== Segment start ==
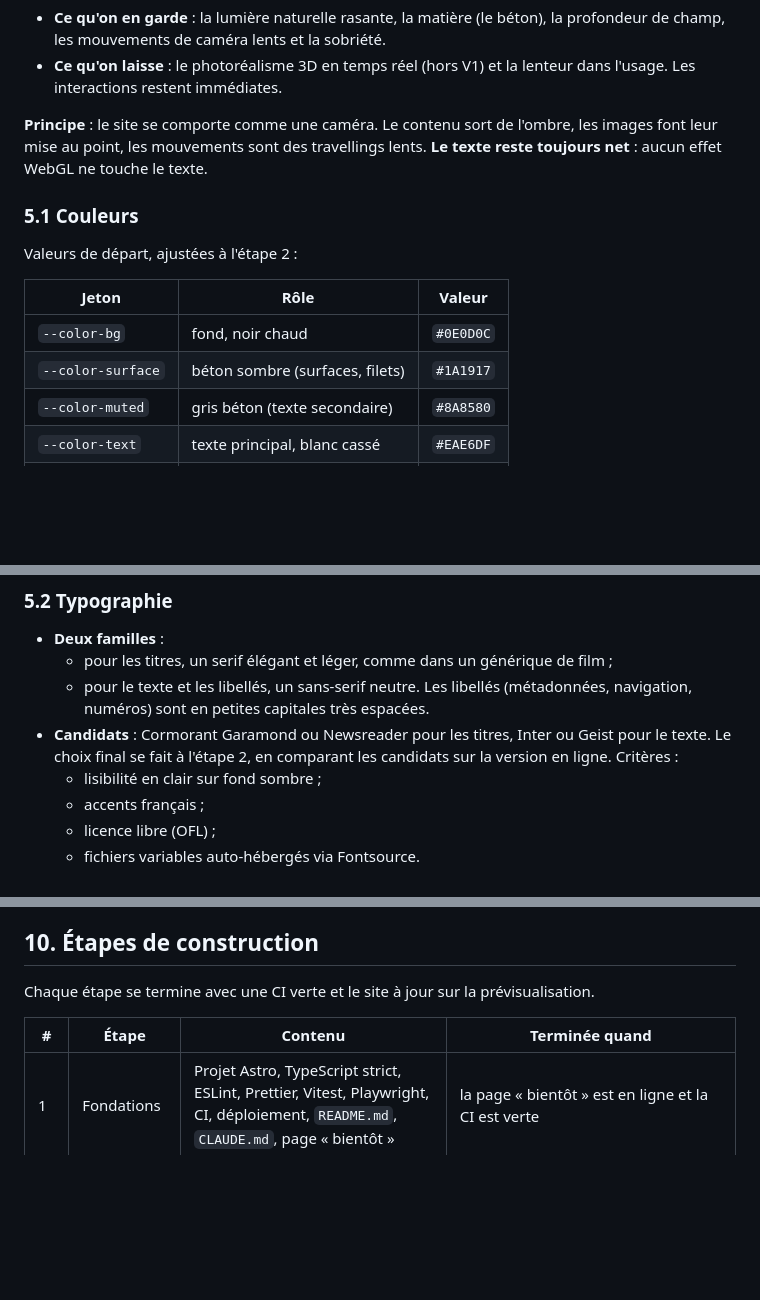
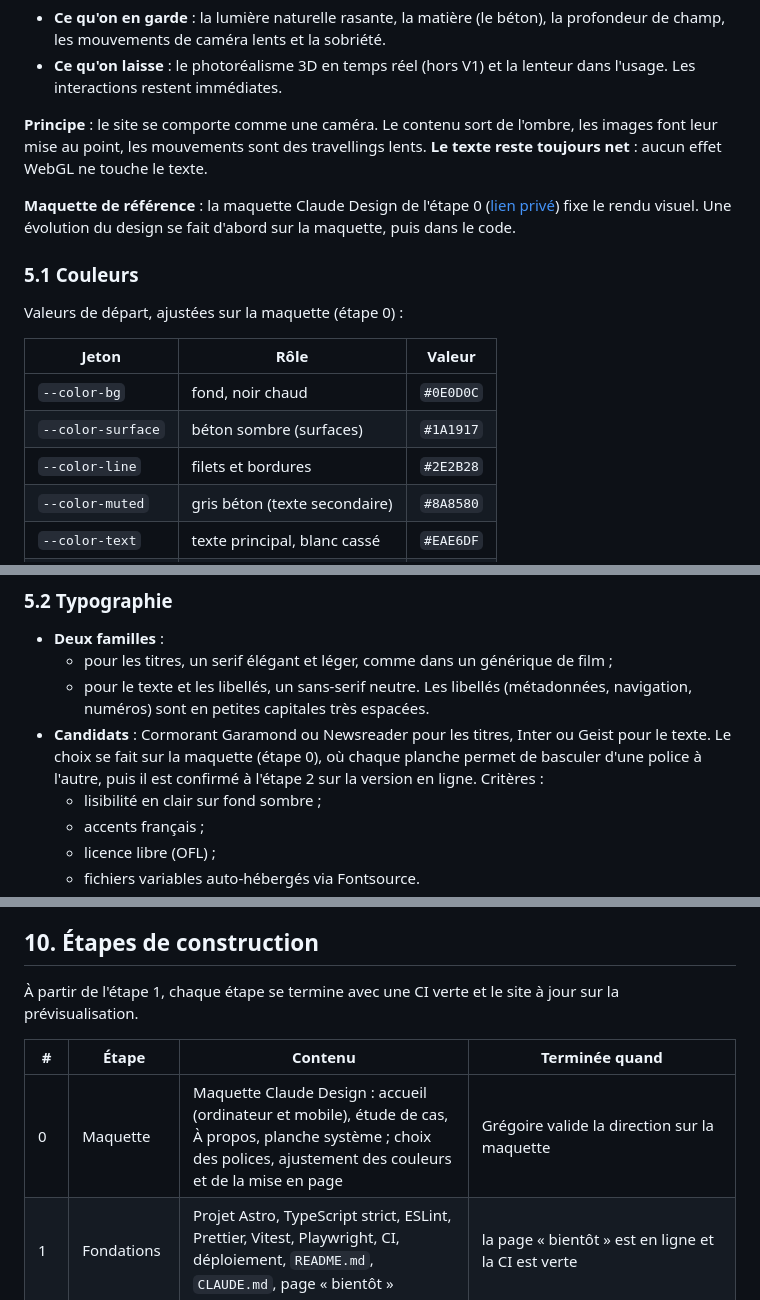
Before and after one commit to Greg0s/portfoliov2, a Markdown page: docs/specs/2026-10-14-portfolio-design.md, 3 parts joined by grey strips. Rendered like a GitHub page; blank space fills up the shorter version.

Commit message:
docs: add the mockup step to the design spec
Step 0 is a Claude Design mockup (home on desktop and mobile, case
study, about page, system board) used to settle fonts, colours and
layout before writing code. Also records the line colour token the
mockup introduced.

Co-Authored-By: Claude Opus 5.5 <noreply@anthropic.com>
Claude-Session: https://claude.ai/code/session_014bCVJmgoCNCk4xAqiirkTy

```diff
--- a/docs/specs/2026-10-14-portfolio-design.md
+++ b/docs/specs/2026-10-14-portfolio-design.md
@@ -79,14 +79,17 @@ On repart d'un repo vide : `Greg0s/portfoliov2`.
 
 **Principe** : le site se comporte comme une caméra. Le contenu sort de l'ombre, les images font leur mise au point, les mouvements sont des travellings lents. **Le texte reste toujours net** : aucun effet WebGL ne touche le texte.
 
+**Maquette de référence** : la maquette Claude Design de l'étape 0 ([lien privé](https://claude.ai/artifact/Wj6dMenazXWimo8dPHnPnb)) fixe le rendu visuel. Une évolution du design se fait d'abord sur la maquette, puis dans le code.
+
 ### 5.1 Couleurs
 
-Valeurs de départ, ajustées à l'étape 2 :
+Valeurs de départ, ajustées sur la maquette (étape 0) :
 
 | Jeton             | Rôle                            | Valeur    |
 | ----------------- | ------------------------------- | --------- |
 | `--color-bg`      | fond, noir chaud                | `#0E0D0C` |
-| `--color-surface` | béton sombre (surfaces, filets) | `#1A1917` |
+| `--color-surface` | béton sombre (surfaces)         | `#1A1917` |
+| `--color-line`    | filets et bordures              | `#2E2B28` |
 | `--color-muted`   | gris béton (texte secondaire)   | `#8A8580` |
 | `--color-text`    | texte principal, blanc cassé    | `#EAE6DF` |
 | `--color-light`   | accent « lumière dorée »        | `#E8B86A` |
@@ -100,7 +103,7 @@ Valeurs de départ, ajustées à l'étape 2 :
 - **Deux familles** :
   - pour les titres, un serif élégant et léger, comme dans un générique de film ;
   - pour le texte et les libellés, un sans-serif neutre. Les libellés (métadonnées, navigation, numéros) sont en petites capitales très espacées.
-- **Candidats** : Cormorant Garamond ou Newsreader pour les titres, Inter ou Geist pour le texte. Le choix final se fait à l'étape 2, en comparant les candidats sur la version en ligne. Critères :
+- **Candidats** : Cormorant Garamond ou Newsreader pour les titres, Inter ou Geist pour le texte. Le choix se fait sur la maquette (étape 0), où chaque planche permet de basculer d'une police à l'autre, puis il est confirmé à l'étape 2 sur la version en ligne. Critères :
   - lisibilité en clair sur fond sombre ;
   - accents français ;
   - licence libre (OFL) ;
@@ -342,10 +345,11 @@ Claude rédige une première version en français et en anglais, à partir de l'
 
 ## 10. Étapes de construction
 
-Chaque étape se termine avec une CI verte et le site à jour sur la prévisualisation.
+À partir de l'étape 1, chaque étape se termine avec une CI verte et le site à jour sur la prévisualisation.
 
 | #   | Étape           | Contenu                                                                                                                                  | Terminée quand                                                                                                   |
 | --- | --------------- | ---------------------------------------------------------------------------------------------------------------------------------------- | ---------------------------------------------------------------------------------------------------------------- |
+| 0   | Maquette        | Maquette Claude Design : accueil (ordinateur et mobile), étude de cas, À propos, planche système ; choix des polices, ajustement des couleurs et de la mise en page | Grégoire valide la direction sur la maquette                                                                     |
 | 1   | Fondations      | Projet Astro, TypeScript strict, ESLint, Prettier, Vitest, Playwright, CI, déploiement, `README.md`, `CLAUDE.md`, page « bientôt »          | la page « bientôt » est en ligne et la CI est verte                                                              |
 | 2   | Design system   | Jetons CSS, choix des polices, grille, en-tête, pied de page, routage FR/EN, sélecteur de langue, textes d'interface typés               | les pages vides existent en FR et en EN, le sélecteur fonctionne et les tests de routes passent                  |
 | 3   | Contenu         | Schémas, vérifications, page d'étude de cas, import des 8 projets en brouillon, images optimisées                                        | les 8 études de cas s'affichent en FR et en EN, et supprimer un `fr.md` fait échouer le build                    |
```
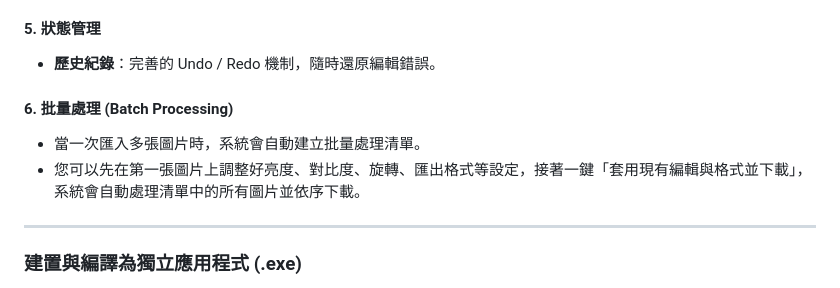
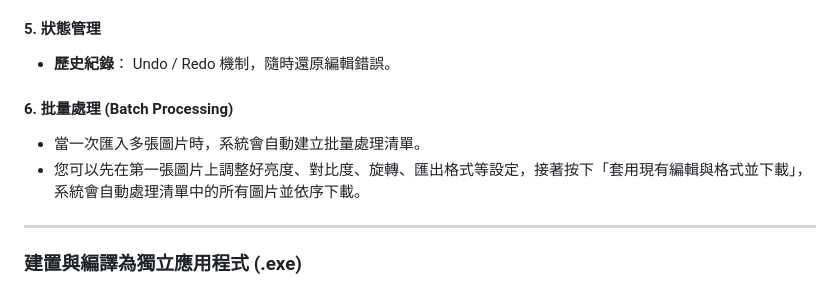
Before and after one commit to FinalHope487/Easy-Photo-Editor, a Markdown page: README.md, the part around the change. GitHub-like rendering.

Commit message:
Fix wording in README for clarity

```diff
--- a/README.md
+++ b/README.md
@@ -135,12 +135,12 @@ Packaged using **Electron** and **@electron/packager**.
 
 #### 5. 狀態管理
 
-- **歷史紀錄**：完善的 Undo / Redo 機制，隨時還原編輯錯誤。
+- **歷史紀錄**： Undo / Redo 機制，隨時還原編輯錯誤。
 
 #### 6. 批量處理 (Batch Processing)
 
 - 當一次匯入多張圖片時，系統會自動建立批量處理清單。
-- 您可以先在第一張圖片上調整好亮度、對比度、旋轉、匯出格式等設定，接著一鍵「套用現有編輯與格式並下載」，系統會自動處理清單中的所有圖片並依序下載。
+- 您可以先在第一張圖片上調整好亮度、對比度、旋轉、匯出格式等設定，接著按下「套用現有編輯與格式並下載」，系統會自動處理清單中的所有圖片並依序下載。
 
 ---
 
```
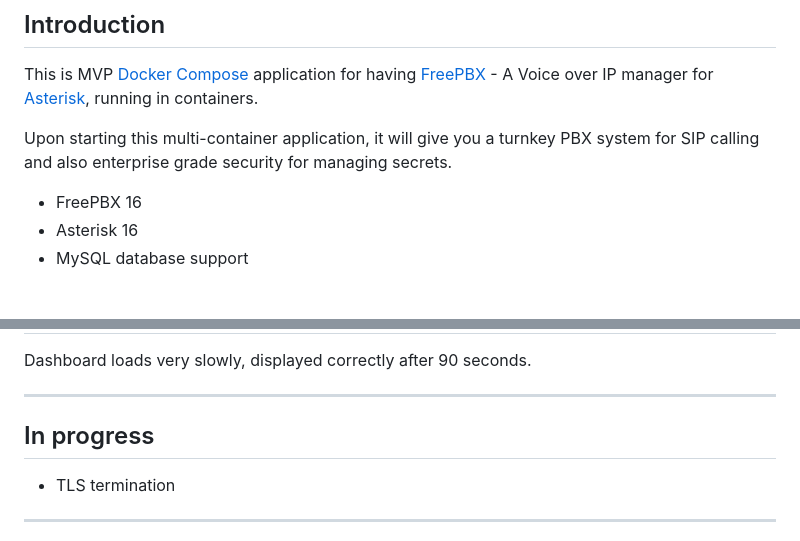
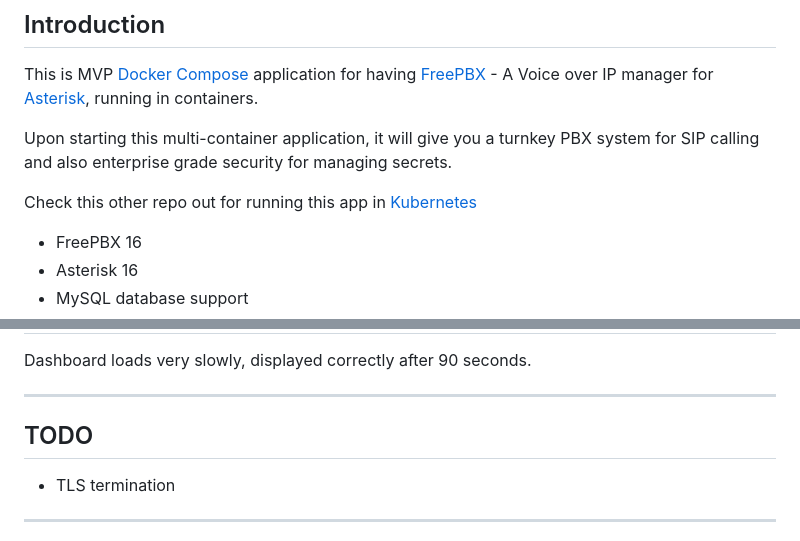
Before and after one commit to escomputers/freepbx-docker, a Markdown page: README.md, 2 parts joined by grey strips. GitHub-like rendering; blank space fills up the shorter version.

```diff
--- a/README.md
+++ b/README.md
@@ -3,6 +3,8 @@
 This is MVP [Docker Compose](https://docs.docker.com/compose/) application for having [FreePBX](https://www.freepbx.org) - A Voice over IP manager for [Asterisk](https://www.asterisk.org), running in containers.
 
 Upon starting this multi-container application, it will give you a turnkey PBX system for SIP calling and also enterprise grade security for managing secrets.
+
+Check this other repo out for running this app in [Kubernetes](https://github.com/escomputers/k8s-freepbx)
 
 * FreePBX 16
 * Asterisk 16
@@ -75,7 +77,7 @@ Dashboard loads very slowly, displayed correctly after 90 seconds.
 
 ---
 
-## In progress
+## TODO
 * TLS termination
 
 ---
```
== Segment end ==
* _WORK REQUIRED_
Using the records above, copy all lines that include the word "README".

* _TASK RESULT_
 | 1   | Fondations      | Projet Astro, TypeScript strict, ESLint, Prettier, Vitest, Playwright, CI, déploiement, `README.md`, `CLAUDE.md`, page « bientôt »          | la page « bientôt » est en ligne et la CI est verte                                                              |
Before and after one commit to FinalHope487/Easy-Photo-Editor, a Markdown page: README.md, the part around the change. GitHub-like rendering.
Fix wording in README for clarity
--- a/README.md
+++ b/README.md
Before and after one commit to escomputers/freepbx-docker, a Markdown page: README.md, 2 parts joined by grey strips. GitHub-like rendering; blank space fills up the shorter version.
--- a/README.md
+++ b/README.md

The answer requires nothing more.